03/27/2019 Off By admin

Can you get an MRI with a baclofen pump?

The MRI will cause your pump to temporarily stop, which will suspend drug delivery during the MRI. The pump should resume normal operation and drug delivery after the MRI is complete. Your pump may also temporarily sound an alarm during the scan; the alarm should stop at the conclusion of the scan.

Who makes intrathecal baclofen?

Intrathecal Baclofen Therapy | Medtronic.

Is a baclofen pump intrathecal?

Baclofen is a muscle relaxant medicine commonly used to decrease spasticity related to multiple sclerosis, spinal cord injuries, or other neurological diseases. An intrathecal delivery system, which provides the baclofen right to the target site in the spinal cord, is an effective way to deliver the medicine.

How is intrathecal baclofen administered?
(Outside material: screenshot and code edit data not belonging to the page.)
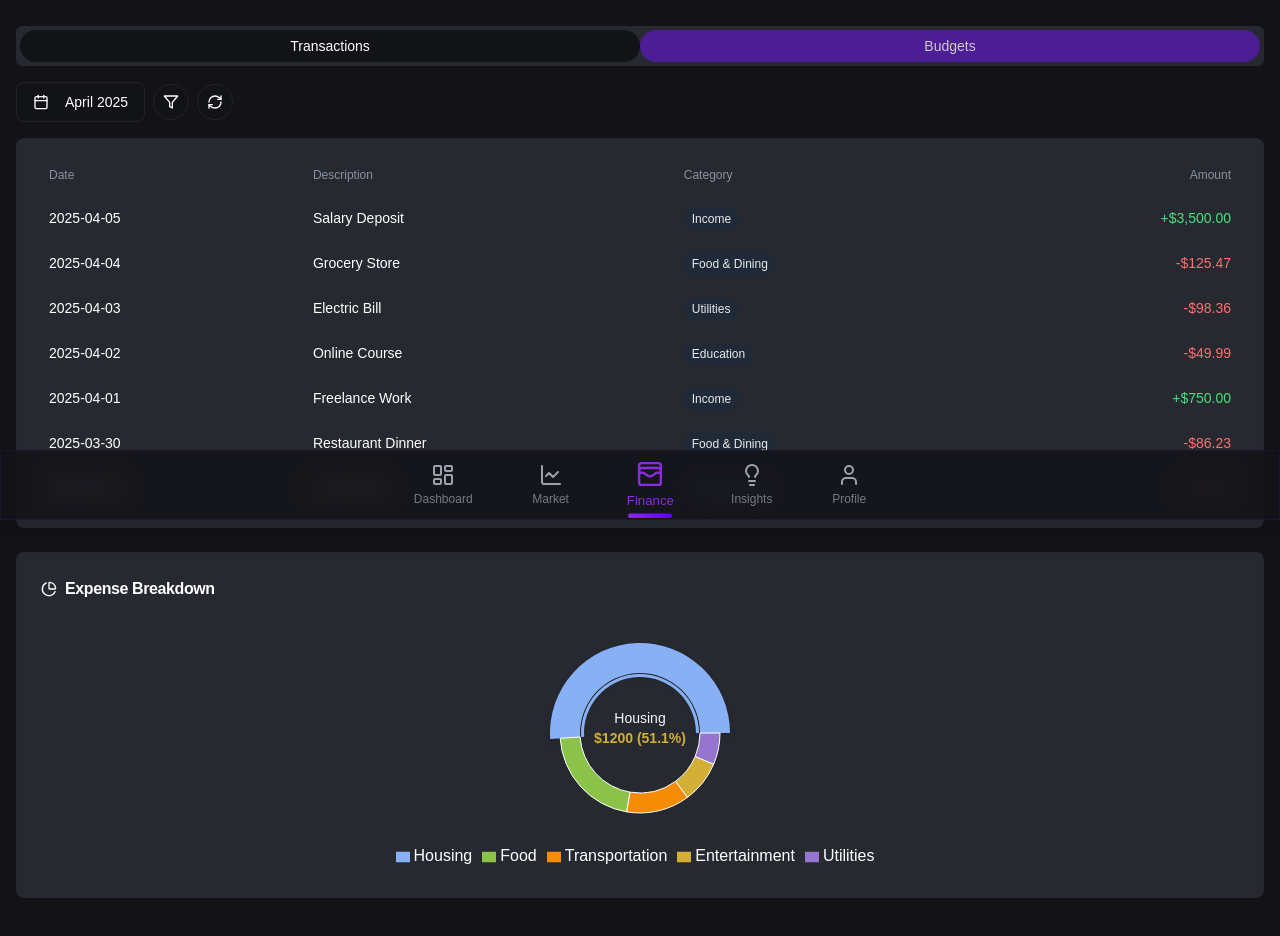
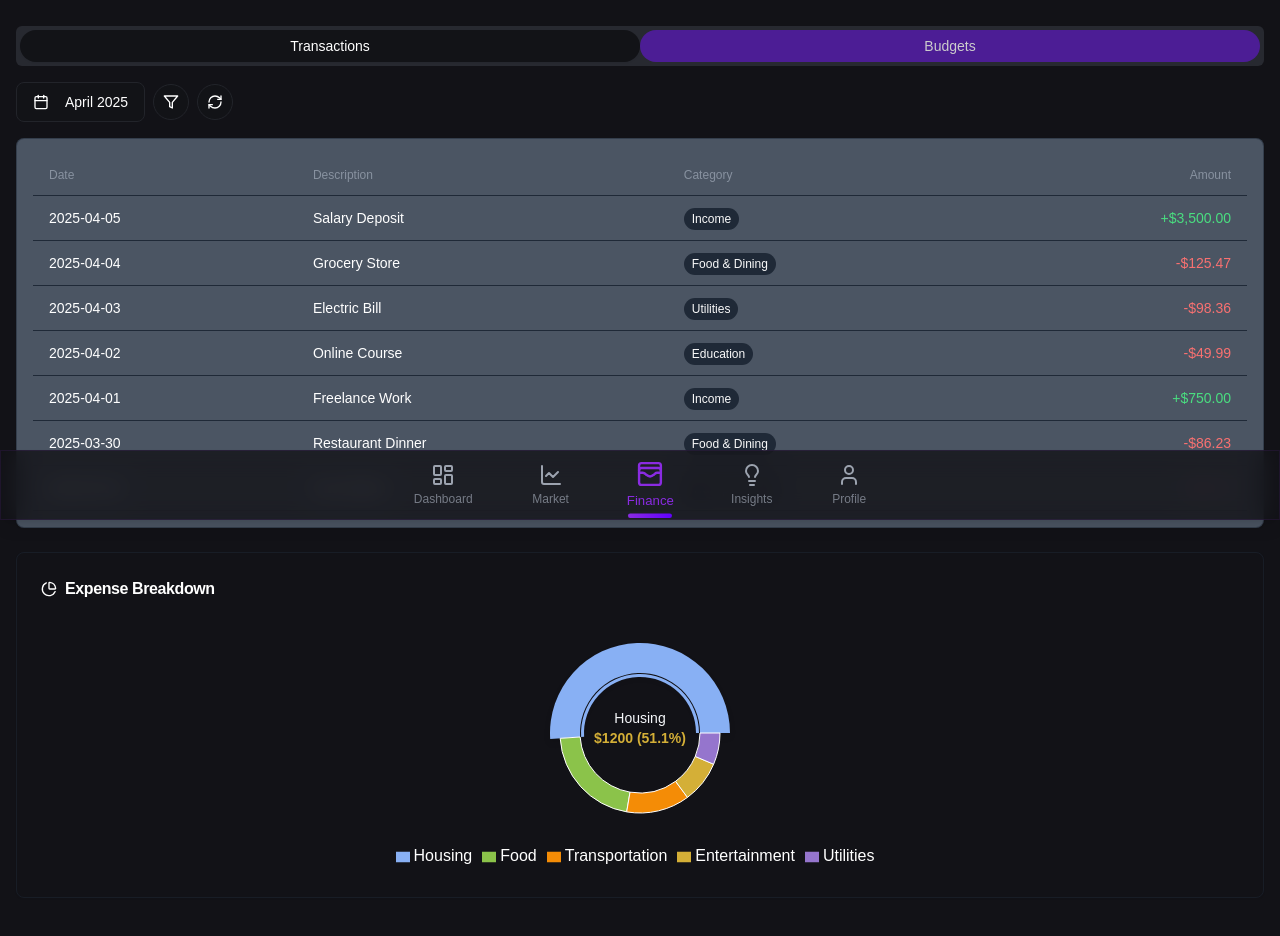
Before and after one commit to RasheshWithAI/finsight, a React (Vite) app: page /finance in a window 1280 px wide. Shown: the part 280-1216 px from the top of the page. Built offline with nearby package versions, Linux system fonts and the light colour scheme; sample sign-in values are in the browser's storage; a web font is replaced by a local one.

Commit message:
Visual edit in Lovable
Edited UI in Lovable

```diff
--- a/src/pages/Finance.tsx
+++ b/src/pages/Finance.tsx
@@ -106,7 +106,7 @@ const Finance = () => {
             </Button>
           </div>
 
-          <Card className="financial-card overflow-hidden">
+          <Card className="financial-card overflow-hidden bg-gray-600">
             {transactions.length === 0 ? <CardContent className="p-8 text-center">
                 <div className="flex justify-center mb-4">
                   <BarChart3 className="h-12 w-12 text-aura-medium-gray" />
@@ -120,7 +120,7 @@ const Finance = () => {
                 <table className="w-full">
                   <thead>
                     <tr className="border-b border-gray-800">
-                      <th className="px-4 py-3 text-left text-xs font-medium text-aura-medium-gray">Date</th>
+                      <th className="px-4 py-3 text-left text-xs font-medium text-aura-medium-gray bg-transparent">Date</th>
                       <th className="px-4 py-3 text-left text-xs font-medium text-aura-medium-gray">Description</th>
                       <th className="px-4 py-3 text-left text-xs font-medium text-aura-medium-gray">Category</th>
                       <th className="px-4 py-3 text-right text-xs font-medium text-aura-medium-gray">Amount</th>
@@ -128,10 +128,10 @@ const Finance = () => {
                   </thead>
                   <tbody>
                     {transactions.map(transaction => <tr key={transaction.id} className="border-b border-gray-800 hover:bg-gray-900/30">
-                        <td className="px-4 py-3 text-sm text-aura-primary-text">{transaction.date}</td>
-                        <td className="px-4 py-3 text-sm text-aura-primary-text">{transaction.description}</td>
-                        <td className="px-4 py-3 text-sm">
-                          <span className="px-2 py-1 rounded-full text-xs bg-gray-800 text-aura-silver-gray">
+                        <td className="px-4 py-3 text-sm text-aura-primary-text bg-transparent">{transaction.date}</td>
+                        <td className="px-4 py-3 text-sm text-aura-primary-text bg-transparent">{transaction.description}</td>
+                        <td className="px-4 py-3 text-sm bg-transparent">
+                          <span className="px-2 py-1 rounded-full text-xs bg-gray-800 text-aura-silver-gray text-zinc-50">
                             {transaction.category}
                           </span>
                         </td>
@@ -145,7 +145,7 @@ const Finance = () => {
           </Card>
 
           {/* Expense Breakdown Chart */}
-          <Card className="financial-card p-6 mt-6">
+          <Card className="financial-card p-6 mt-6 bg-[aura-chart-pink] bg-transparent">
             <CardHeader className="px-0 pt-0 pb-4">
               <CardTitle className="text-base flex items-center">
                 <PieChart className="h-4 w-4 mr-2 text-aura-gold" />
```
Long term intrathecal baclofen therapy is administered via a surgically implanted programmable pump that continuously infuses baclofen into the intrathecal space. Patients on ITB have reported reduced pain associated with spasticity, improved positioning, speech, quality of sleep and quality of life.

Can you have an MRI if you have a pain pump?

The Medtronic SynchroMed™ II pump is designed to be safe under certain conditions for patients who may require an MRI scan. The pump is also compatible with many other diagnostic tests.

What drug class is baclofen?

Baclofen is in a class of medications called skeletal muscle relaxants. Baclofen acts on the spinal cord nerves and decreases the number and severity of muscle spasms caused by multiple sclerosis or spinal cord conditions. It also relieves pain and improves muscle movement.

Can you have a MRI with an InterStim implant?

MRI of the hand is feasible in patients with InterStim II implants using transmit/receive coils with appropriate risk controls in place. Further study of the safety of MRI of other body regions in InterStim II patients is appropriate.

Can you get an MRI with a SCS?

MRI Unsafe SCS Systems If you have either of these systems, you should not have an MRI. It may cause parts of the implant to dislodge, heat the neurostimulator or damage the implant, causing an uncomfortable or “jolting” sensation.